> Brief:
From the records below, copy out each line that has the word "column".

> Raw data:
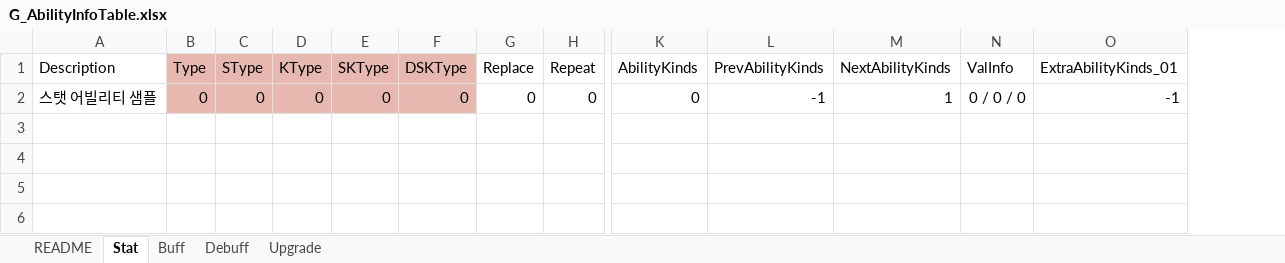
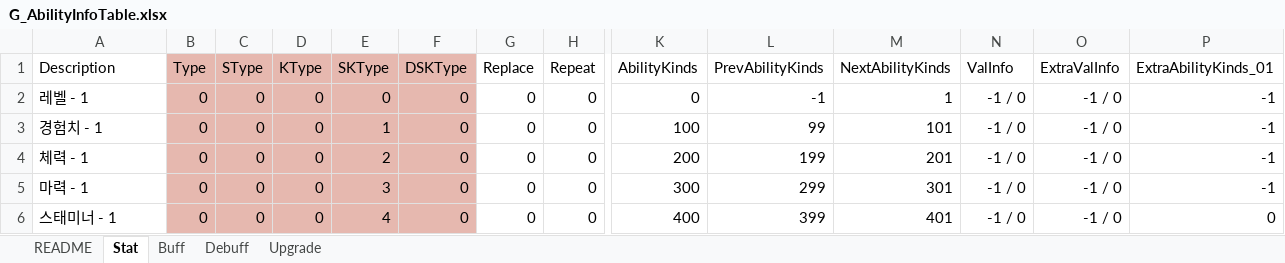
Before and after one commit to devmodle/0300000201.module_unity, an Excel workbook: Tables/G_AbilityInfoTable.xlsx, sheet Stat, drawn as a sheet; only a part is shown, gaps mark what is left out; values as stored, in another font and other column widths than the file's, no borders; charts and pictures not drawn; rows hold the shown columns only; the diff names each change by its address in the sheet, - before the commit and + after, or states it on an @@ line.

```diff
--- a/Tables/G_AbilityInfoTable.xlsx (sheet Stat)
+++ b/Tables/G_AbilityInfoTable.xlsx (sheet Stat)
+column O (ExtraValInfo), row 2: -1 / 0
-A2 (Description): 스탯 어빌리티 샘플
+A2 (Description): 레벨 - 1
-N2 (ValInfo): 0 / 0 / 0
+N2 (ValInfo): -1 / 0
+row 3: 경험치 - 1 | 0 | 0 | 0 | 1 | 0 | 0 | 0 | 100 | 99 | 101 | -1 / 0 | -1 / 0 | -1
+row 4: 체력 - 1 | 0 | 0 | 0 | 2 | 0 | 0 | 0 | 200 | 199 | 201 | -1 / 0 | -1 / 0 | -1
+row 5: 마력 - 1 | 0 | 0 | 0 | 3 | 0 | 0 | 0 | 300 | 299 | 301 | -1 / 0 | -1 / 0 | -1
+row 6: 스태미너 - 1 | 0 | 0 | 0 | 4 | 0 | 0 | 0 | 400 | 399 | 401 | -1 / 0 | -1 / 0 | 0
```
Also changed, not shown: sheet Buff, sheet Debuff, sheet Upgrade, Tables/A/G_EpisodeInfoTable.xlsx, Tables/B/G_EpisodeInfoTable.xlsx, 40 other files.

> Exercise result:
Before and after one commit to devmodle/0300000201.module_unity, an Excel workbook: Tables/G_AbilityInfoTable.xlsx, sheet Stat, drawn as a sheet; only a part is shown, gaps mark what is left out; values as stored, in another font and other column widths than the file's, no borders; charts and pictures not drawn; rows hold the shown columns only; the diff names each change by its address in the sheet, - before the commit and + after, or states it on an @@ line.
+column O (ExtraValInfo), row 2: -1 / 0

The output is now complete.